That’s because my current life has been a series of misadventures with machines that burn fossil fuels.
The latest involve a faithful old truck that will not move until it has been warmed up for 40 minutes, an ATV that shut down because of overheating and a snowblower that never overheats, in fact refuses to start unless its spark plug is warmed with a hair dryer.
I have a woeful history of trying to fix things on my own. It’s not that I am uninterested in motorized things or unwilling to tinker when they break down. But my brain’s tinkering cells go into overdrive and become confused whenever I attempt to fix something.
I tried fixing a cranky snowmobile one time. I seemed to have done everything right until I pressed the starter button and the engine exploded into flames.

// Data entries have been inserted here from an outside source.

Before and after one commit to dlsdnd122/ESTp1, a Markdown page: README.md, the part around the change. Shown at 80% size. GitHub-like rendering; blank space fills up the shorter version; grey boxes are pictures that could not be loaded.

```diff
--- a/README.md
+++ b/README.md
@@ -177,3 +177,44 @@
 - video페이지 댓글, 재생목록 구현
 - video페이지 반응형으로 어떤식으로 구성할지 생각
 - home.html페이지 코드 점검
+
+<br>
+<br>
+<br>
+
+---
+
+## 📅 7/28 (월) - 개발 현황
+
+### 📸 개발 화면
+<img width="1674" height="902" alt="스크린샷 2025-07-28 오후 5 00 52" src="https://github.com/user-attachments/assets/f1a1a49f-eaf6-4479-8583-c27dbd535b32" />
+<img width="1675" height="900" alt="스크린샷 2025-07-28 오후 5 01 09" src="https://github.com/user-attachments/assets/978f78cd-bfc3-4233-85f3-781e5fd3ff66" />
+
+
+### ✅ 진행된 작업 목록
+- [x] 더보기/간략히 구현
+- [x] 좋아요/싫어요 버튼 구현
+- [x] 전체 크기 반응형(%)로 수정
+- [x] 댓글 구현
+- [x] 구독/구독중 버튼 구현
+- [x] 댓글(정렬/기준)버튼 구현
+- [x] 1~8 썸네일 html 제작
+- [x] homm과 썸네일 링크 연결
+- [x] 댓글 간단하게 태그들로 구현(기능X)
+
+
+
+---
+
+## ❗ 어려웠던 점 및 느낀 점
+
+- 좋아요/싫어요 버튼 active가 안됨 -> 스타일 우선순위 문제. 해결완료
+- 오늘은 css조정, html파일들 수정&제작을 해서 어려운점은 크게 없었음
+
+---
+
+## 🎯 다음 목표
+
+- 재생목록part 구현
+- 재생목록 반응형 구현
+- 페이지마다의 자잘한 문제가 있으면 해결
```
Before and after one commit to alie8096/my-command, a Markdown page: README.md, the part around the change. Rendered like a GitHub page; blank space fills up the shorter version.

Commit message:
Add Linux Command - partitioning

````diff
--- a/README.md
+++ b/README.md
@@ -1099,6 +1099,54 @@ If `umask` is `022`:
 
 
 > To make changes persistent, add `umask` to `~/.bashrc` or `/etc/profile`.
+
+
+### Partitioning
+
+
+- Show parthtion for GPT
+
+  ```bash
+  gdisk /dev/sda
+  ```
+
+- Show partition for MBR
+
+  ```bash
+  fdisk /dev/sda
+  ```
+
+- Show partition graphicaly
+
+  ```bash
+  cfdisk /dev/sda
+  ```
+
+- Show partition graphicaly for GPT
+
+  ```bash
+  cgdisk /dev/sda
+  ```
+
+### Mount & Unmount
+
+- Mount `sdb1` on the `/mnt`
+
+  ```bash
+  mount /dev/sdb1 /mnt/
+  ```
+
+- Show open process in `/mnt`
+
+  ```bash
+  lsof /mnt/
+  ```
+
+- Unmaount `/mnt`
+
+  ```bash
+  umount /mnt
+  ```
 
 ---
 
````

Not long after that I forgot to shut the lights on my little sports car and the battery ran down. It was parked on a downward slope and had a standard transmission so the fix was obvious. I would get it rolling downhill, jump in and pop the clutch to get the engine turning.
The slope was slightly steeper than I calculated. The car began rolling and when I tried to jump in, the open door bumped me into the ditch. The car rolled progressively faster toward a sharp bend overlooking the lake.
The car never reached the water, having been grabbed and stopped by a large poplar tree. The auto body shop bill was quite a bit larger than the cost of a battery charger, as I recall.
Then there was the time that a friend gave me an old but perfectly usable snowmobile. It started and ran great just before we loaded it onto the truck. I was going to drop it off at my cottage.
It was mid-February and I was not wearing winter gear, but that was not a problem. I would quickly pull the machine off the truck and drive it the short distance into the cottage where I had winter clothes.
The machine pulled off the truck easily, but would not start. I fiddled with the choke, checked the carb and a variety of other things as hypothermia began to set in. As I shivered and cursed, another snowmobile approached.
Its rider, dressed in black, got off his machine, approached, reached out and turned off the kill switch, then turned the key and my machine roared to life.
The stranger turned and left without a word.
My latest misadventure involved my ATV. I was plowing with it last week when a flashing thermometer symbol appeared on the console. I checked the ATV manual to see what that was about.
The manual said a flashing thermometer means the ATV is overheating and should be shut down immediately.
I went to work trying to find the problem. The radiator was hidden under the plastic hood, which had an entry panel. I got to it, but not before breaking the entry panel locking pins.
The coolant was at its proper level so I put the entry panel in place and secured it with my favourite tool – duct tape. I checked out other parts of the machine, found nothing, but determined the ATV the cooling fan was not working.
Broken cooling fans are a bit beyond my mechanical skills so I called the ATV dealer and made an appointment.
I spent an hour shovelling out the ATV trailer, then loaded the machine, strapped it down and hauled it down the highway to the dealership.
The mechanic asked a couple of questions before logging the machine into the repair line.
“So you say the coolant is fine and you checked the fuse, right?”
Fuse? ATV’s have fuses?
He gave me a strange look, pulled the seat off the ATV then opened a little black box that I always had wondered about but never opened. There were rows of little coloured fuses.
He pulled one fuse out and said: “Yep, blown fuse.”
Later that day I was back plowing, my face cherry red, and not from the cold.